Now's the time, in the calm before the holiday meals begin: clean out the freezer!
Supermarkets will soon offer loss leaders on holiday staples, from pie to whipped topping, dinner rolls to desserts. Tossing expired frozen food--or resolving to eat up freezer dishes that are nearing their expiration point--will create room in the budget and the freezer to stock up on staples for holiday meals.
Make-ahead baked goods and holiday freezer meals need room, too. Clean out the freezer to create a home for holiday goodies to come!
Take A Freezer Inventory
Keep track of freezer contents to stay on-track for happy holidays. A simple freezer inventory form means you'll know at a glance what's hidden in Moby DIck's cold innards. Print one today, to organize your frozen assets:

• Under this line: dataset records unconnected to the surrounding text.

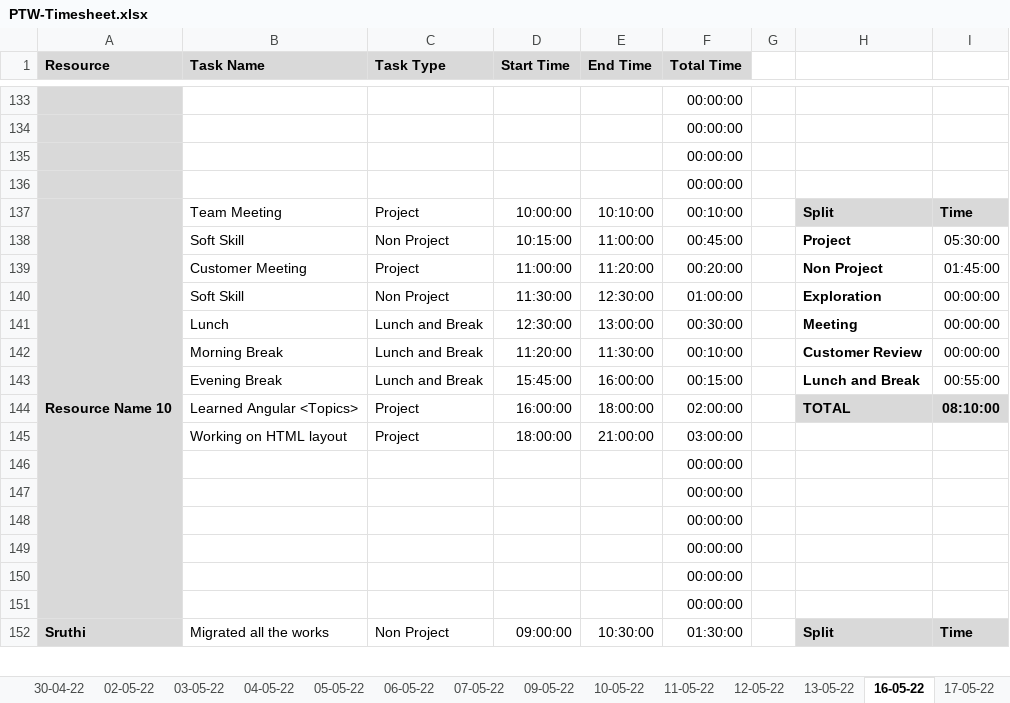
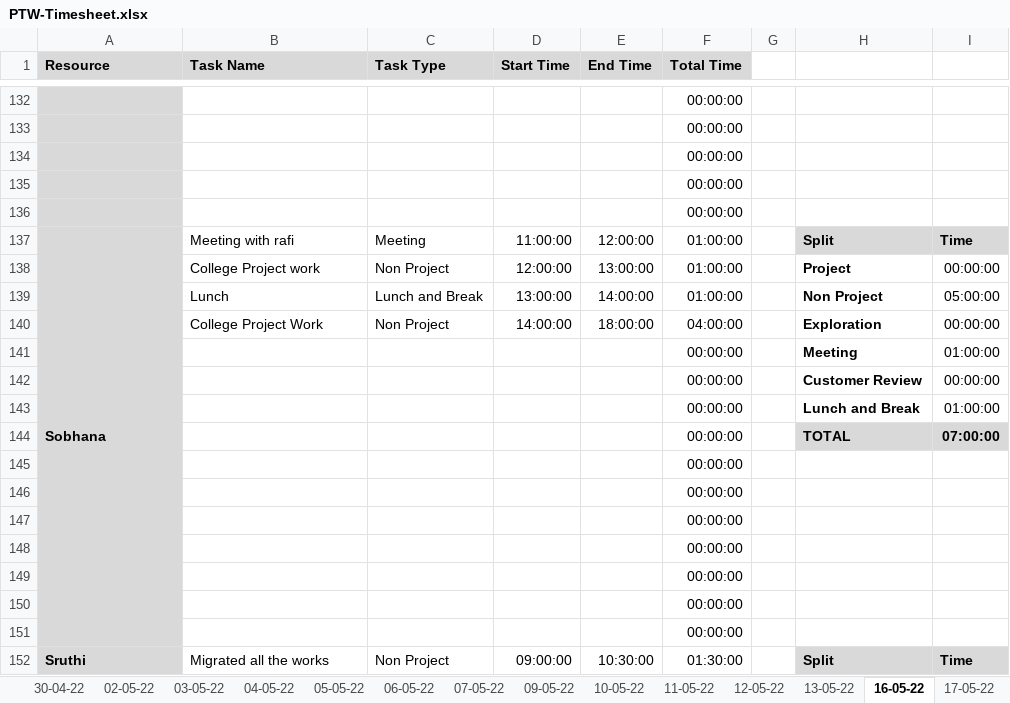
Before and after one commit to TEAM-EUPHORIA/TEAM-EUPHORIA-TMS, an Excel workbook: Process/Timesheet/PTW-Timesheet.xlsx, sheet 16-05-22, drawn as a sheet; only a part is shown, gaps mark what is left out; values as stored, in another font and other column widths than the file's, no borders; conditional formats not drawn; removed rows and columns are numbered as before the commit, all else as after; the diff covers the shown part only; the diff names each change by its address in the sheet, - before the commit and + after, or states it on an @@ line.

```diff
--- a/Process/Timesheet/PTW-Timesheet.xlsx (sheet 16-05-22)
+++ b/Process/Timesheet/PTW-Timesheet.xlsx (sheet 16-05-22)
+row 136:  |  |  |  |  | 00:00:00
-A137 (Resource): Resource Name 10
+A137 (Resource): Sobhana
-B137 (Task Name): Team Meeting
+B137 (Task Name): Meeting with rafi
-C137 (Task Type): Project
+C137 (Task Type): Meeting
-D137 (Start Time): 10:00:00
+D137 (Start Time): 11:00:00
-E137 (End Time): 10:10:00
+E137 (End Time): 12:00:00
-F137 (Total Time): 00:10:00
+F137 (Total Time): 01:00:00
-row 138:  | Soft Skill | Non Project | 10:15:00 | 11:00:00 | 00:45:00 |  | Project | 05:30:00
-row 139:  | Customer Meeting | Project | 11:00:00 | 11:20:00 | 00:20:00 |  | Non Project | 01:45:00
-B138 (Task Name): Soft Skill
+B138 (Task Name): College Project work
-D138 (Start Time): 11:30:00
+D138 (Start Time): 12:00:00
-E138 (End Time): 12:30:00
+E138 (End Time): 13:00:00
-H138: Exploration
+H138: Project
-D139 (Start Time): 12:30:00
+D139 (Start Time): 13:00:00
-E139 (End Time): 13:00:00
+E139 (End Time): 14:00:00
-F139 (Total Time): 00:30:00
+F139 (Total Time): 01:00:00
-H139: Meeting
+H139: Non Project
-I139: 00:00:00
+I139: 05:00:00
-row 142:  | Morning Break | Lunch and Break | 11:20:00 | 11:30:00 | 00:10:00 |  | Customer Review | 00:00:00
-row 143:  | Evening Break | Lunch and Break | 15:45:00 | 16:00:00 | 00:15:00 |  | Lunch and Break | 00:55:00
-row 144:  | Learned Angular <Topics> | Project | 16:00:00 | 18:00:00 | 02:00:00 |  | TOTAL | 08:10:00
-row 145:  | Working on HTML layout | Project | 18:00:00 | 21:00:00 | 03:00:00
+row 140:  | College Project Work | Non Project | 14:00:00 | 18:00:00 | 04:00:00 |  | Exploration | 00:00:00
+row 141:  |  |  |  |  | 00:00:00 |  | Meeting | 01:00:00
+row 142:  |  |  |  |  | 00:00:00 |  | Customer Review | 00:00:00
+row 143:  |  |  |  |  | 00:00:00 |  | Lunch and Break | 01:00:00
+row 144:  |  |  |  |  | 00:00:00 |  | TOTAL | 07:00:00
+row 145:  |  |  |  |  | 00:00:00
```
Also changed, not shown: 6 added rows, 7 removed rows and 11 edited cells elsewhere in this sheet, sheet 18-05-22, sheet 17-05-22, sheet 12-05-22, sheet 13-05-22, sheet 11-05-22, other sheet tabs, formulas that keep their value.
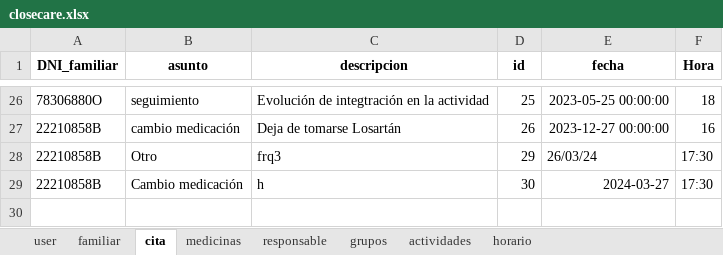
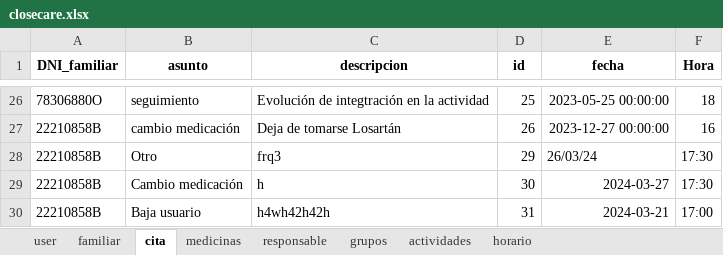
Before and after one commit to closecarefundation/PY-to-APK, an Excel workbook: closecare.xlsx, sheet cita, drawn as a sheet; only a part is shown, gaps mark what is left out; values as stored, in another font and other column widths than the file's, no borders; the diff names each change by its address in the sheet, - before the commit and + after, or states it on an @@ line.

Commit message:
Guardar cita

```diff
--- a/closecare.xlsx (sheet cita)
+++ b/closecare.xlsx (sheet cita)
+row 30: 22210858B | Baja usuario | h4wh42h42h | 31 | 2024-03-21 | 17:00
```
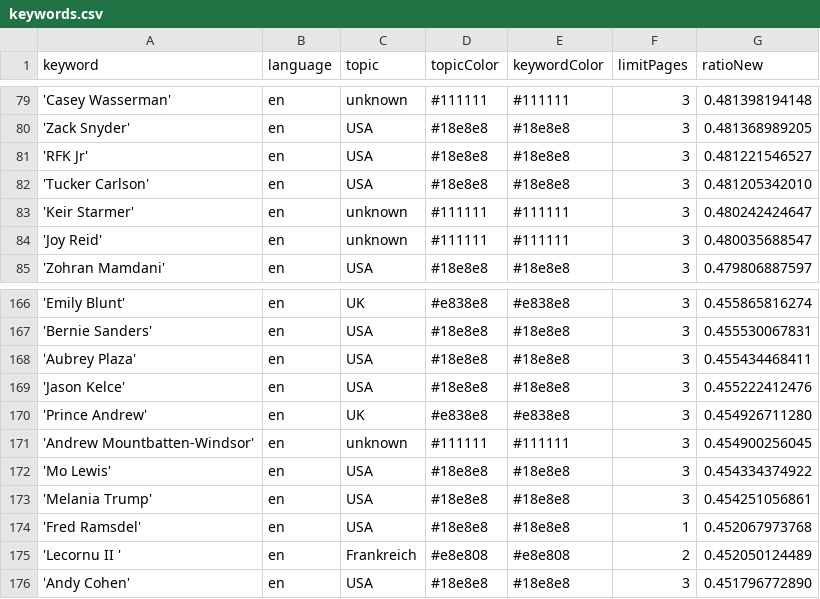
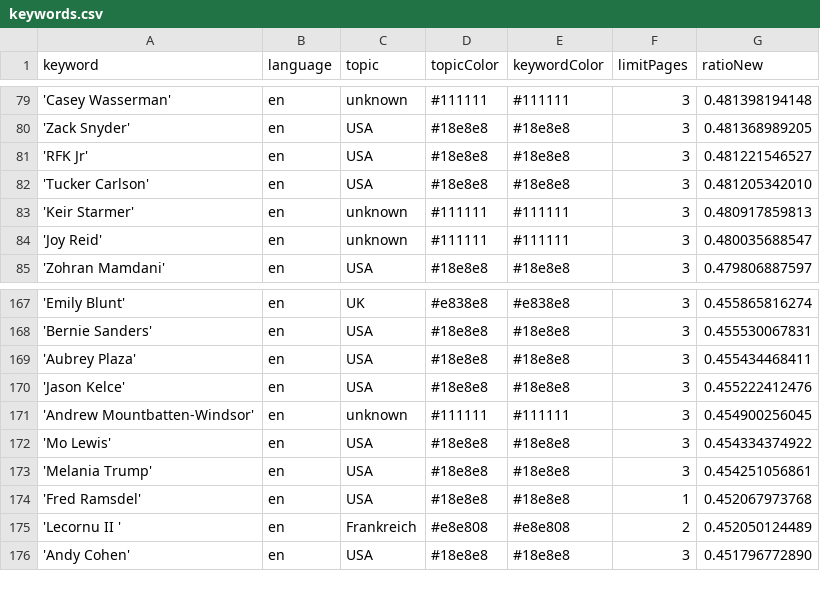
Before and after one commit to JoPhi24-news/peopleWhisperer, a CSV file: keywords.csv, drawn as a sheet; only a part is shown, gaps mark what is left out; the diff covers the shown part only.

```diff
--- a/keywords.csv
+++ b/keywords.csv
@@ -82,3 +82,3 @@ keyword,language,topic,topicColor,keywordColor,limitPages,ratioNew
 'Tucker Carlson',en,USA,#18e8e8,#18e8e8,3,0.481205342010
-'Keir Starmer',en,unknown,#111111,#111111,3,0.480242424647
+'Keir Starmer',en,unknown,#111111,#111111,3,0.480917859813
 'Joy Reid',en,unknown,#111111,#111111,3,0.480035688547
@@ -169,3 +170,2 @@ keyword,language,topic,topicColor,keywordColor,limitPages,ratioNew
 'Jason Kelce',en,USA,#18e8e8,#18e8e8,3,0.455222412476
-'Prince Andrew',en,UK,#e838e8,#e838e8,3,0.454926711280
 'Andrew Mountbatten-Windsor',en,unknown,#111111,#111111,3,0.454900256045
```
Also changed, not shown: 4 added rows, 3 removed rows and 1 edited cell elsewhere in this file, csv/news_2026_02.csv, 1 other file.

Thanksgiving morning is no time to discover stains on the tablecloth, unpack tarnished flatware or to recall that last season saw the shattering of your favorite turkey platter. (That darn dog!)
Prepare to set a pretty table with a pre-season tabletop check. Inventory and inspect table linens, napkins, serving pieces, holiday china and serving pieces.
Do you need to purchase replacements? Prices are best several weeks before the season, when housewares stores advertise tabletop goods at sale prices. Add any replacements to the seasonal shopping list.
Will you need to polish silver? Add the chore to the calendar, or delegate to an energetic child in need of spending money.
Launder linens and plan centerpieces and candles for an elegant table without the last-minute stress.
Track your findings on a free inventory planner page:
Attitudes to holiday baking fall into two general categories: you love it, or you hate it. Whether you're dreaming of the Christmas bakefest as early as July, or dreading it as the season approaches, you need a plan.
A written holiday baking plan makes sense--and cents--of holiday baking chores. Knowing what you'll bake, how much you'll bake, and when you'll bake keeps the budget in line, and helps foster a realistic view of that scarcest of holiday commodities: your time.
Finally, if you bake for kitchen gifts, a written plan can track gifts completed, frozen or sent.
There's no panic like the one the morning of Thanksgiving day, when you realize you've forgotten just which cookbook contains the family's favorite sweet potato casserole.
Twenty minutes later, books, notecards and torn magazine pages litter what was a once a clean kitchen counter.
Fight back--and save your sanity--by spending a few minutes organizing holiday recipes before the season arrives. Whether you use a computer software program, tuck magazine pages and index cards inside page protectors, or print out recipes for your Christmas planner, make sure you can find them when they're needed.
November's here, and holiday cooking will soon be in full swing. Do you know how old your spices are?
Fresh, savory seasonings are a must during the holiday season--but in many kitchens, jars and tins of spices languish for years, losing flavor over time.
Check your spice rack for freshness today. Newer products often include a "use by" date as a guideline. Otherwise, open each jar, and use your eyes and nose! A spice that has caked, changed color or lost it's smell should be replaced.
No "use by" dates on your containers? Try these general rules:
Ground spices: 2-3 years
Whole spices: 3-4 years
Blends: 1-2 years
Herbs: 1-3 years
Extracts: 4 years (excepting vanilla, which keeps indefinitely)